Pick out every line of the entries below where "address" occurs, and copy those lines.

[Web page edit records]
◇ ◇ ◇ ◇ ◇

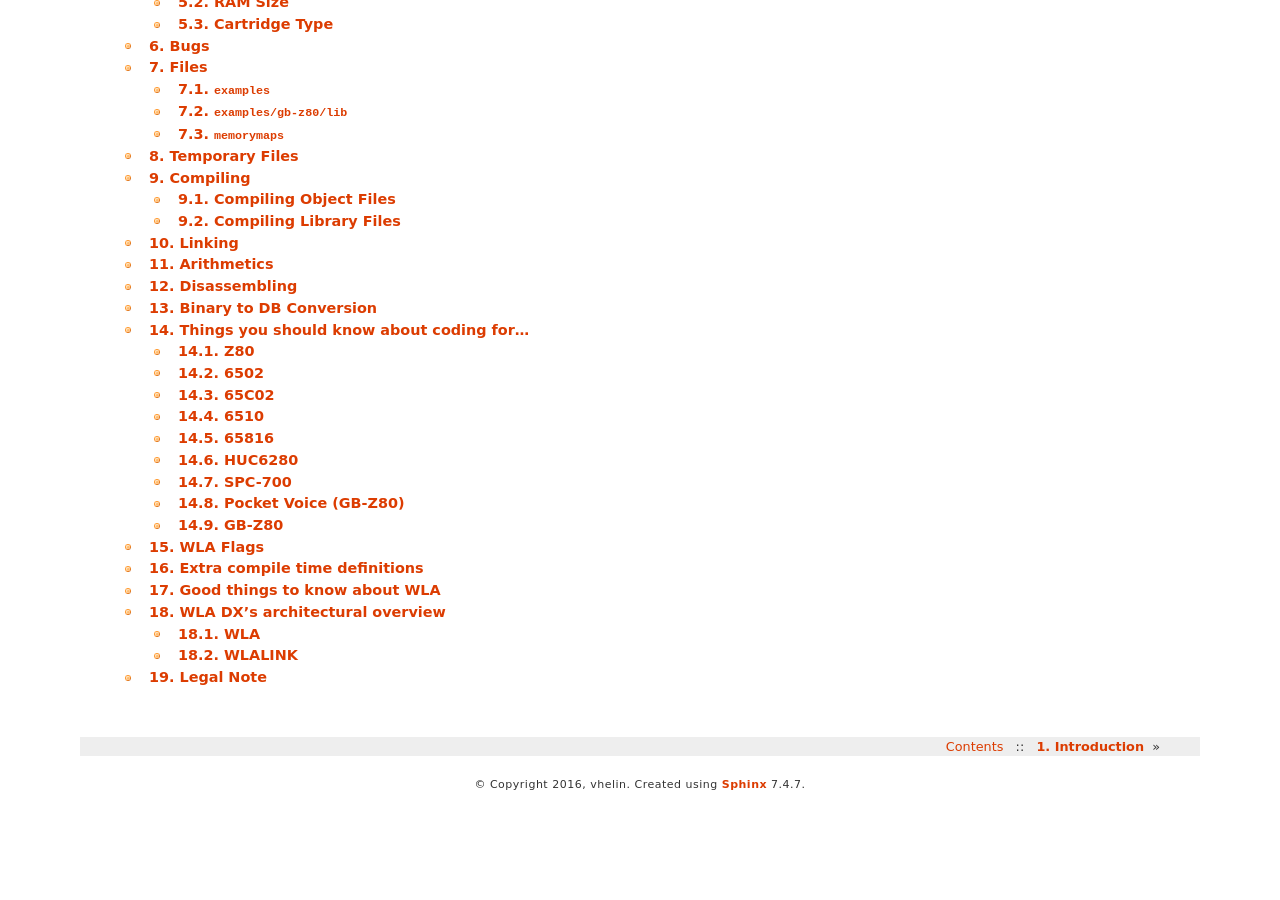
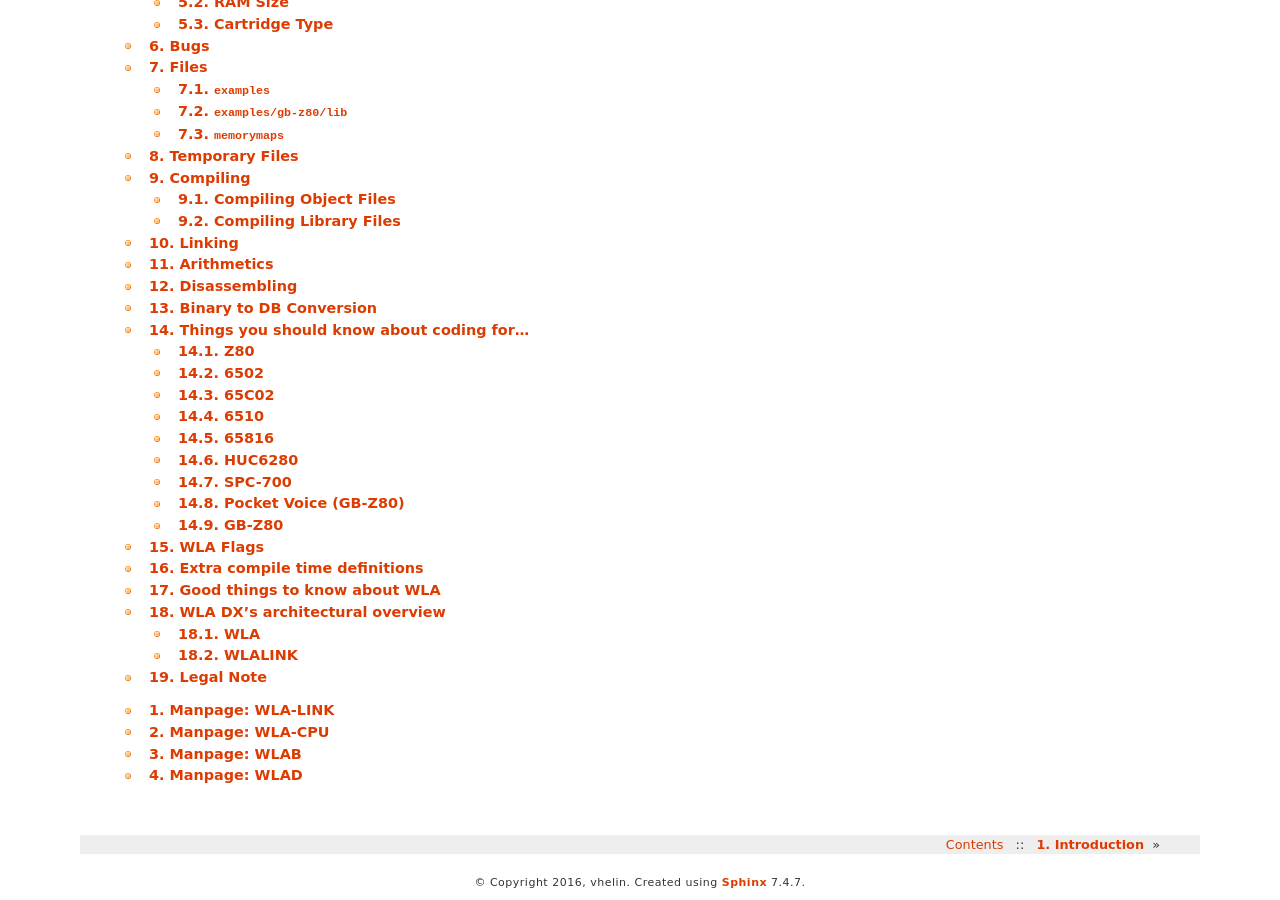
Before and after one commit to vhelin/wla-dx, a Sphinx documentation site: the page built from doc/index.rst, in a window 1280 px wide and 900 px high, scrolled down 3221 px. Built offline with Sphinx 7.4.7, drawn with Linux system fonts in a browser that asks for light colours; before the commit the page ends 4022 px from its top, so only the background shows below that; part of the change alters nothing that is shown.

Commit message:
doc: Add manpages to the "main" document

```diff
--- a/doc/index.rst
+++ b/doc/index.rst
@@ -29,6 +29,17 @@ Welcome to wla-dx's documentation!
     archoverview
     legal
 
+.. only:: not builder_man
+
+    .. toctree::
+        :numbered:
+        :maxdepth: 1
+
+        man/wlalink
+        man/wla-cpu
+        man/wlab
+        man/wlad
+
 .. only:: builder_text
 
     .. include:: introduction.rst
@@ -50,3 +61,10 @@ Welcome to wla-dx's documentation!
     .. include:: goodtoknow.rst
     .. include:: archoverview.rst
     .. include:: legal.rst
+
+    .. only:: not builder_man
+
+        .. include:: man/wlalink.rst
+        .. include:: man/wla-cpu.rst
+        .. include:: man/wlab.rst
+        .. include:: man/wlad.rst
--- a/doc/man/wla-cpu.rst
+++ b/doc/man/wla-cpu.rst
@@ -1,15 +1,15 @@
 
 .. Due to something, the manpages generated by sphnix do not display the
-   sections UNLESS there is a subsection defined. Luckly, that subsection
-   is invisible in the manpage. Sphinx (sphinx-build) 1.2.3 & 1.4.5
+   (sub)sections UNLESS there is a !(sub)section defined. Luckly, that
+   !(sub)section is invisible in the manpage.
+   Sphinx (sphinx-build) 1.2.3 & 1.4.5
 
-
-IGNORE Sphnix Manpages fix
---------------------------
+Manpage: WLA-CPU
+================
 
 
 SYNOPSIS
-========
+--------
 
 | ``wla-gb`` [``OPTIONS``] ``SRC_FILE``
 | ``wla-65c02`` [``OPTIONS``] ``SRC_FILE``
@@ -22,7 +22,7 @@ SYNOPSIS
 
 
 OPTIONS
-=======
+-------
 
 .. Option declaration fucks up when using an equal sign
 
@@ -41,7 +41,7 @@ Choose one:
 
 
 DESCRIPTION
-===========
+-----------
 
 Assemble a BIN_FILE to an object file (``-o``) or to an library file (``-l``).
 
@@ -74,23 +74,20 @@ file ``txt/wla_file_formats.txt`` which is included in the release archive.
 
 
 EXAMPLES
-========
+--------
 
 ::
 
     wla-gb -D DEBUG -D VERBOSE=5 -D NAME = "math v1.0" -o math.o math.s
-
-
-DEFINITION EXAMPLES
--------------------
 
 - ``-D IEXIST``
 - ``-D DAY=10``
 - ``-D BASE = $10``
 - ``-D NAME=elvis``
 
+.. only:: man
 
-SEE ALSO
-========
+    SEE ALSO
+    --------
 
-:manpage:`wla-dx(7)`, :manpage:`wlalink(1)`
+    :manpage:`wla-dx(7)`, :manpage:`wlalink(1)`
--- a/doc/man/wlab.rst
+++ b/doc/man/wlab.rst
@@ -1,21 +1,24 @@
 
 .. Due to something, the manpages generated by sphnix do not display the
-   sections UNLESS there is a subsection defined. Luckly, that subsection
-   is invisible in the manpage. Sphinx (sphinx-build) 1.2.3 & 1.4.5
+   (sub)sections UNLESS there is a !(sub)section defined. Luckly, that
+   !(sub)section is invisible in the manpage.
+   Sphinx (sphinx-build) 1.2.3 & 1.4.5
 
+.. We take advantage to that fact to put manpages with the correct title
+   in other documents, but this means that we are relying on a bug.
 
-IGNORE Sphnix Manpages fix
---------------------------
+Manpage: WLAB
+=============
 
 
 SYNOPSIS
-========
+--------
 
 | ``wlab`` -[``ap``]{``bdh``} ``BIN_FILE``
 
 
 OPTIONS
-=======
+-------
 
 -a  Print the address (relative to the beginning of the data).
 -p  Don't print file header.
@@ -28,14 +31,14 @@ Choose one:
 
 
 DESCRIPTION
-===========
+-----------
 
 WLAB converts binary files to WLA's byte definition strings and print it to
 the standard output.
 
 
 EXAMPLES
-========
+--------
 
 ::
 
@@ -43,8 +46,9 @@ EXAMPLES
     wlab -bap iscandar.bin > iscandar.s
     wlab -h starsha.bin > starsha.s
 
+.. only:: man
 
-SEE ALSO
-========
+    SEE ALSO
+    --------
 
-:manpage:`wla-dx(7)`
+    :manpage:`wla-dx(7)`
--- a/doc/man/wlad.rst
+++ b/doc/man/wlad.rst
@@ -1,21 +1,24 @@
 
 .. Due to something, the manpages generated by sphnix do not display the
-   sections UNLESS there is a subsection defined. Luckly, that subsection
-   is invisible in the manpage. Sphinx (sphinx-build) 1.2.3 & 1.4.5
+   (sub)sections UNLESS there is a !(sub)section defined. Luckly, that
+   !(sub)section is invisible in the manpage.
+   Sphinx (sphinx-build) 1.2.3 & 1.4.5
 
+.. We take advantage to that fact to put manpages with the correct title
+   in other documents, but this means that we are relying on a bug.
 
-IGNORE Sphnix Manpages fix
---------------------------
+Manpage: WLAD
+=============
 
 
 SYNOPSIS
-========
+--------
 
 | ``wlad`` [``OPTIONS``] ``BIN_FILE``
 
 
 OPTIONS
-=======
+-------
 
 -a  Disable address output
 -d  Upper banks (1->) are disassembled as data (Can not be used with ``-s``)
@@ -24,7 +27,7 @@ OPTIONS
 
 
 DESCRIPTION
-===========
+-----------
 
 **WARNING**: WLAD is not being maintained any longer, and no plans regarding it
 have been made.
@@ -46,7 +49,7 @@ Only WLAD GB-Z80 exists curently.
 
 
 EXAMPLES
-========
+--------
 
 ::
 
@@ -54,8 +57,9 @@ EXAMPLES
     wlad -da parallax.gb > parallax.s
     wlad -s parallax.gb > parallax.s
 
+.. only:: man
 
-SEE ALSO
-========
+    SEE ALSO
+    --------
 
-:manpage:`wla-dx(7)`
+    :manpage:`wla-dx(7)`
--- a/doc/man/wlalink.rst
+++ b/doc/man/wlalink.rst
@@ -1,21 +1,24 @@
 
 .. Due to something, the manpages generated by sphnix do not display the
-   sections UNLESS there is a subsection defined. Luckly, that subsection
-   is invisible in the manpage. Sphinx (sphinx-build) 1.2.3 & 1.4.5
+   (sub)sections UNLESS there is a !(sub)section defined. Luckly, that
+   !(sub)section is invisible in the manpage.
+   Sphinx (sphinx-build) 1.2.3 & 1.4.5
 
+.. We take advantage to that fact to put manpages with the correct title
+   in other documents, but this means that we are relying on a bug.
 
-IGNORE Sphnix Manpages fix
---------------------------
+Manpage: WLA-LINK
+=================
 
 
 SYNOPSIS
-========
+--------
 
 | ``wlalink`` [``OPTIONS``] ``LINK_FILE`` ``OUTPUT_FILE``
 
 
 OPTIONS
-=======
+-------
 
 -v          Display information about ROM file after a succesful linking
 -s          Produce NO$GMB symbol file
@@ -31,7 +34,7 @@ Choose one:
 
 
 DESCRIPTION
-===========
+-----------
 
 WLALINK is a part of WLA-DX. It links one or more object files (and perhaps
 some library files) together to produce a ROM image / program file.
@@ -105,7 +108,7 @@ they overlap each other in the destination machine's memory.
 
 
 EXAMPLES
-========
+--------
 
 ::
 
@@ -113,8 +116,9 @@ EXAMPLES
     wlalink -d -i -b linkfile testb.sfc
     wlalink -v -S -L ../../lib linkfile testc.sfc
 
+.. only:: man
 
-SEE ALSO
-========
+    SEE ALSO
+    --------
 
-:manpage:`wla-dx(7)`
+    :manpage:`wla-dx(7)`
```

◇ ◇ ◇ ◇ ◇

» **Reply to the task**:
 -a  Print the address (relative to the beginning of the data).
 -a  Disable address output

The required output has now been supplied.